Whether your business is the law, or a business with accounting or asset protection needs, our business has been “Solving clients’ problems" since 1977.

Blog

Top Money Mistake Startup Businesses Make

Top Money Mistake Startup Businesses Make

About 50 percent of new U.S. companies fail in their first five years. According to the Small Business Administration (SBA), 34 percent close before their second year in business. Some of the worst performing companies are in the fields of transportation, communications/utilities, retail, construction and manufacturing. Starting a business in one of these industries is definitely an uphill battle. But it’s certainly a battle that can be won.

So what is the top mistake failed startup businesses make? The simple answer: They ran out of money.  

For many failed businesses, the problem starts at the beginning, with too little seed money. Bootstrapping a business (starting without outside capital) can sound romantic, but a fairy tale ending is extremely rare. A recent CB Insights survey found that about one-third of failed startups simply ran out of money. Can a business weather those odds? Absolutely. But if bootstrapping prevents you from spending the money needed to start making money or to provide enough cushion to get through the lean times.  It may not be your wisest option.

 The complication of taking on partners and/or investors soon follows. The biggest mistake is usually   choosing and utilizing a business structure. Many startups get lured into jumping into an inappropriate entity structure (Corporations [both C and S], Limited Partnerships, or other unsuitable entities) because they have their eye on the prize and are concerned with protecting the money they hope to make. However, there may be better choices for new businesses.

An LLC may be a better choice. It can offer the flexibility of a waterfall system to pay stakeholders. With a waterfall, you could choose at first to focus on paying creditors and then investors. Following those payments, the next allocation would be to reward those who’ve invested sweat equity (like co-founders).

It’s important to work with a professional to decide on the best structure for your business at each stage. Contact us if you need helping weighing your options. 

Image Copyright: 123RF Stock Photo

Print
Tags:
Rate this article:
No rating

Please login or register to post comments.

Name:
Email:
Subject:
Message:
x

Expertise

When you hire Steven Bankler and his team of certified public accountants, you get seasoned, knowledgeable CPAs.

The IAPA International LogoRather than experienced bookkeepers, promising CPAs-in-training or studious interns in the process of completing their accounting degrees, you get professional CPAs. We Solve Problems.
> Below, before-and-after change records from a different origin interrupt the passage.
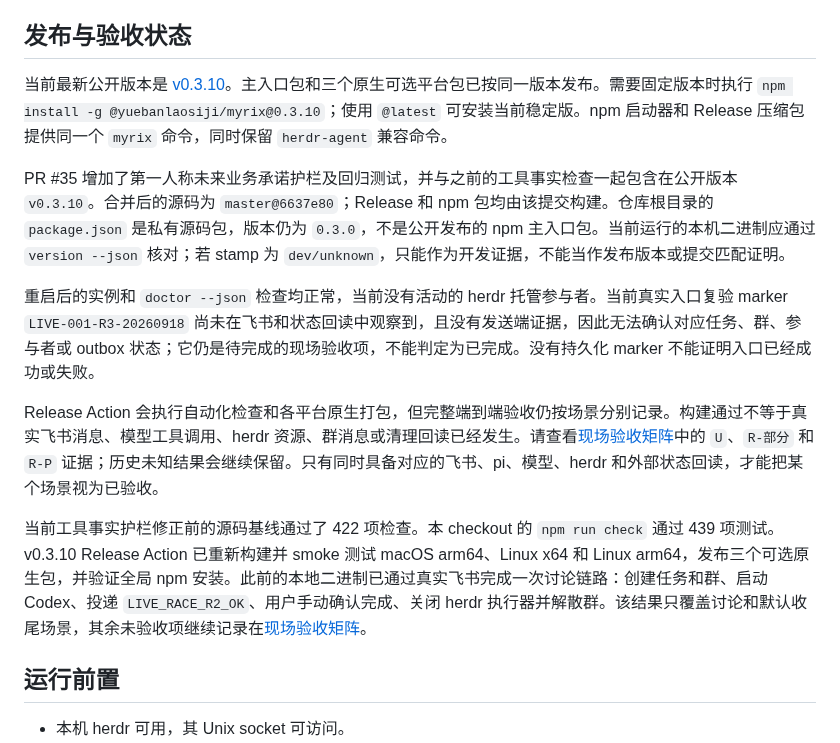
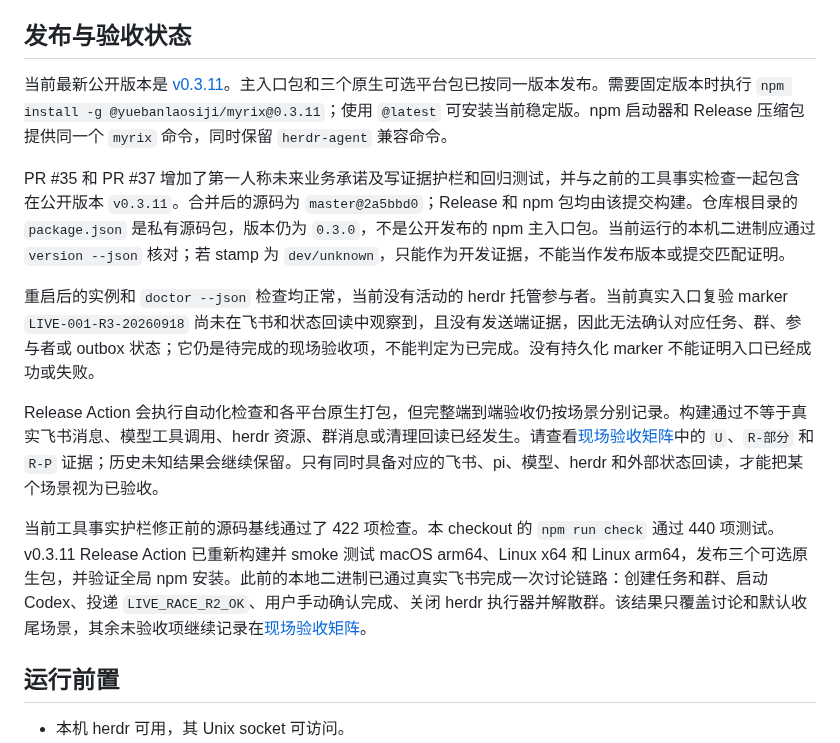
Before and after one commit to hewenyu/herdr-agent, a Markdown page: README.zh-CN.md, the part around the change. Drawn GitHub-style.

```diff
--- a/README.zh-CN.md
+++ b/README.zh-CN.md
@@ -12,15 +12,15 @@
 
 ## 发布与验收状态
 
-当前最新公开版本是 [v0.3.10](https://github.com/hewenyu/herdr-agent/releases/tag/v0.3.10)。主入口包和三个原生可选平台包已按同一版本发布。需要固定版本时执行 `npm install -g @yuebanlaosiji/myrix@0.3.10`；使用 `@latest` 可安装当前稳定版。npm 启动器和 Release 压缩包提供同一个 `myrix` 命令，同时保留 `herdr-agent` 兼容命令。
+当前最新公开版本是 [v0.3.11](https://github.com/hewenyu/herdr-agent/releases/tag/v0.3.11)。主入口包和三个原生可选平台包已按同一版本发布。需要固定版本时执行 `npm install -g @yuebanlaosiji/myrix@0.3.11`；使用 `@latest` 可安装当前稳定版。npm 启动器和 Release 压缩包提供同一个 `myrix` 命令，同时保留 `herdr-agent` 兼容命令。
 
-PR #35 增加了第一人称未来业务承诺护栏及回归测试，并与之前的工具事实检查一起包含在公开版本 `v0.3.10`。合并后的源码为 `master@6637e80`；Release 和 npm 包均由该提交构建。仓库根目录的 `package.json` 是私有源码包，版本仍为 `0.3.0`，不是公开发布的 npm 主入口包。当前运行的本机二进制应通过 `version --json` 核对；若 stamp 为 `dev/unknown`，只能作为开发证据，不能当作发布版本或提交匹配证明。
+PR #35 和 PR #37 增加了第一人称未来业务承诺及写证据护栏和回归测试，并与之前的工具事实检查一起包含在公开版本 `v0.3.11`。合并后的源码为 `master@2a5bbd0`；Release 和 npm 包均由该提交构建。仓库根目录的 `package.json` 是私有源码包，版本仍为 `0.3.0`，不是公开发布的 npm 主入口包。当前运行的本机二进制应通过 `version --json` 核对；若 stamp 为 `dev/unknown`，只能作为开发证据，不能当作发布版本或提交匹配证明。
 
 重启后的实例和 `doctor --json` 检查均正常，当前没有活动的 herdr 托管参与者。当前真实入口复验 marker `LIVE-001-R3-20260918` 尚未在飞书和状态回读中观察到，且没有发送端证据，因此无法确认对应任务、群、参与者或 outbox 状态；它仍是待完成的现场验收项，不能判定为已完成。没有持久化 marker 不能证明入口已经成功或失败。
 
 Release Action 会执行自动化检查和各平台原生打包，但完整端到端验收仍按场景分别记录。构建通过不等于真实飞书消息、模型工具调用、herdr 资源、群消息或清理回读已经发生。请查看[现场验收矩阵](docs/live-validation.md)中的 `U`、`R-部分` 和 `R-P` 证据；历史未知结果会继续保留。只有同时具备对应的飞书、pi、模型、herdr 和外部状态回读，才能把某个场景视为已验收。
 
-当前工具事实护栏修正前的源码基线通过了 422 项检查。本 checkout 的 `npm run check` 通过 439 项测试。v0.3.10 Release Action 已重新构建并 smoke 测试 macOS arm64、Linux x64 和 Linux arm64，发布三个可选原生包，并验证全局 npm 安装。此前的本地二进制已通过真实飞书完成一次讨论链路：创建任务和群、启动 Codex、投递 `LIVE_RACE_R2_OK`、用户手动确认完成、关闭 herdr 执行器并解散群。该结果只覆盖讨论和默认收尾场景，其余未验收项继续记录在[现场验收矩阵](docs/live-validation.md)。
+当前工具事实护栏修正前的源码基线通过了 422 项检查。本 checkout 的 `npm run check` 通过 440 项测试。v0.3.11 Release Action 已重新构建并 smoke 测试 macOS arm64、Linux x64 和 Linux arm64，发布三个可选原生包，并验证全局 npm 安装。此前的本地二进制已通过真实飞书完成一次讨论链路：创建任务和群、启动 Codex、投递 `LIVE_RACE_R2_OK`、用户手动确认完成、关闭 herdr 执行器并解散群。该结果只覆盖讨论和默认收尾场景，其余未验收项继续记录在[现场验收矩阵](docs/live-validation.md)。
 
 ## 运行前置
 
```
Also changed, not shown: README.md (+3 -3 lines), docs/live-validation.md (+2 -2 lines).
We provide creative solutions to our clients’ unique problems including tax and estate planning, forensic accounting, expert witness and litigation support.

Testimonials

Curriculum Vitae

Quoted Opinions

Newsletter Signup

First Name:
Last Name:
E-Mail: